INPUT MATERIAL below:

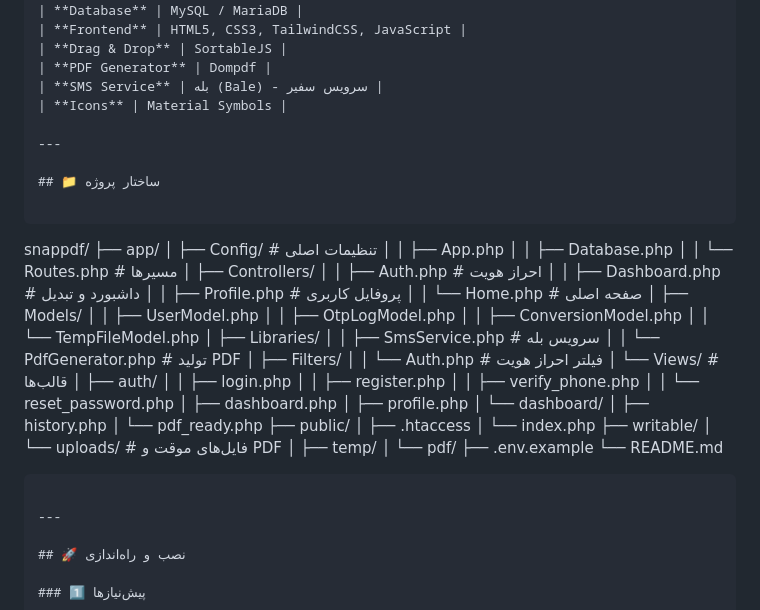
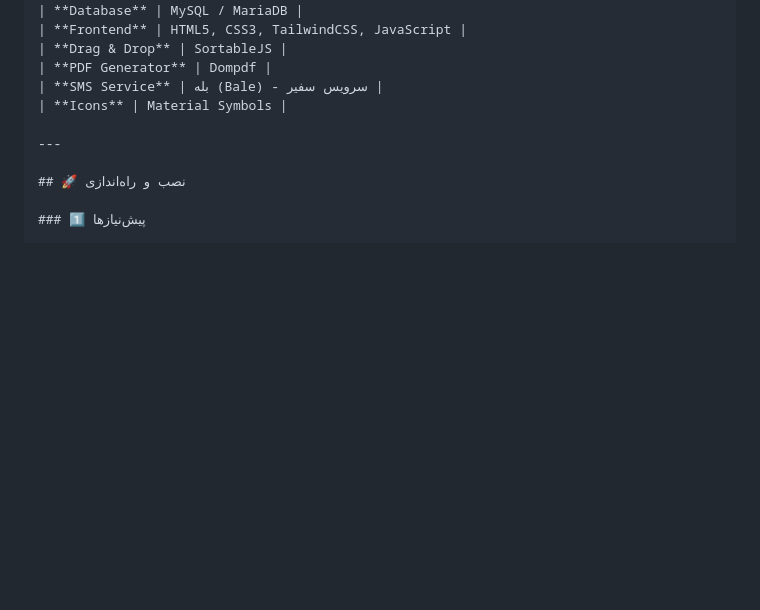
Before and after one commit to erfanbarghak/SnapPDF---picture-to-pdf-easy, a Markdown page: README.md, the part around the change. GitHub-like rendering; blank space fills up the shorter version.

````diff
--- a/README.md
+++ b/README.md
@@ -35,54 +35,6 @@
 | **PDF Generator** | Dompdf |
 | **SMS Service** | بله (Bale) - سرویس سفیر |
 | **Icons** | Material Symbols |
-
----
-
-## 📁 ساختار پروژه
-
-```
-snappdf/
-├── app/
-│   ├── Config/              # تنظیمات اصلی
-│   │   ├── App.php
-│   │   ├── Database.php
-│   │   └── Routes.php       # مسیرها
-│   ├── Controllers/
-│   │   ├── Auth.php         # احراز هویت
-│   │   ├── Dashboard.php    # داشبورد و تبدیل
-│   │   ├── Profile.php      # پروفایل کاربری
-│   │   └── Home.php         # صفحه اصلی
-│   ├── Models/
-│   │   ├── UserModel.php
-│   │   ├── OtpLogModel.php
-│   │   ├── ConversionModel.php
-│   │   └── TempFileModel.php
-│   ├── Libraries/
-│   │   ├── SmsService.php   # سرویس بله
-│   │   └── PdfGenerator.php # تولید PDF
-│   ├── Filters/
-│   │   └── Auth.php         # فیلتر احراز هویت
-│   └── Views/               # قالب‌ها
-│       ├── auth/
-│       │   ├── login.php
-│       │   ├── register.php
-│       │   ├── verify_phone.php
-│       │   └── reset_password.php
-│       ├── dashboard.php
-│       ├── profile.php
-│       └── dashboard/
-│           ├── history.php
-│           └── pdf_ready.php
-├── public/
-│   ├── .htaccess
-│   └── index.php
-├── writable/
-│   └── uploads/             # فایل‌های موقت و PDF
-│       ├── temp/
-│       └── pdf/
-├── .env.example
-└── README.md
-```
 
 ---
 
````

End of INPUT MATERIAL.

■ EXERCISE BRIEF
Pictures are to be left out, while the records are copied word for word.

■ ANSWER SECTION
Before and after one commit to erfanbarghak/SnapPDF---picture-to-pdf-easy, a Markdown page: README.md, the part around the change. GitHub-like rendering; blank space fills up the shorter version.

````diff
--- a/README.md
+++ b/README.md
@@ -35,54 +35,6 @@
 | **PDF Generator** | Dompdf |
 | **SMS Service** | بله (Bale) - سرویس سفیر |
 | **Icons** | Material Symbols |
-
----
-
-## 📁 ساختار پروژه
-
-```
-snappdf/
-├── app/
-│   ├── Config/              # تنظیمات اصلی
-│   │   ├── App.php
-│   │   ├── Database.php
-│   │   └── Routes.php       # مسیرها
-│   ├── Controllers/
-│   │   ├── Auth.php         # احراز هویت
-│   │   ├── Dashboard.php    # داشبورد و تبدیل
-│   │   ├── Profile.php      # پروفایل کاربری
-│   │   └── Home.php         # صفحه اصلی
-│   ├── Models/
-│   │   ├── UserModel.php
-│   │   ├── OtpLogModel.php
-│   │   ├── ConversionModel.php
-│   │   └── TempFileModel.php
-│   ├── Libraries/
-│   │   ├── SmsService.php   # سرویس بله
-│   │   └── PdfGenerator.php # تولید PDF
-│   ├── Filters/
-│   │   └── Auth.php         # فیلتر احراز هویت
-│   └── Views/               # قالب‌ها
-│       ├── auth/
-│       │   ├── login.php
-│       │   ├── register.php
-│       │   ├── verify_phone.php
-│       │   └── reset_password.php
-│       ├── dashboard.php
-│       ├── profile.php
-│       └── dashboard/
-│           ├── history.php
-│           └── pdf_ready.php
-├── public/
-│   ├── .htaccess
-│   └── index.php
-├── writable/
-│   └── uploads/             # فایل‌های موقت و PDF
-│       ├── temp/
-│       └── pdf/
-├── .env.example
-└── README.md
-```
 
 ---
 
````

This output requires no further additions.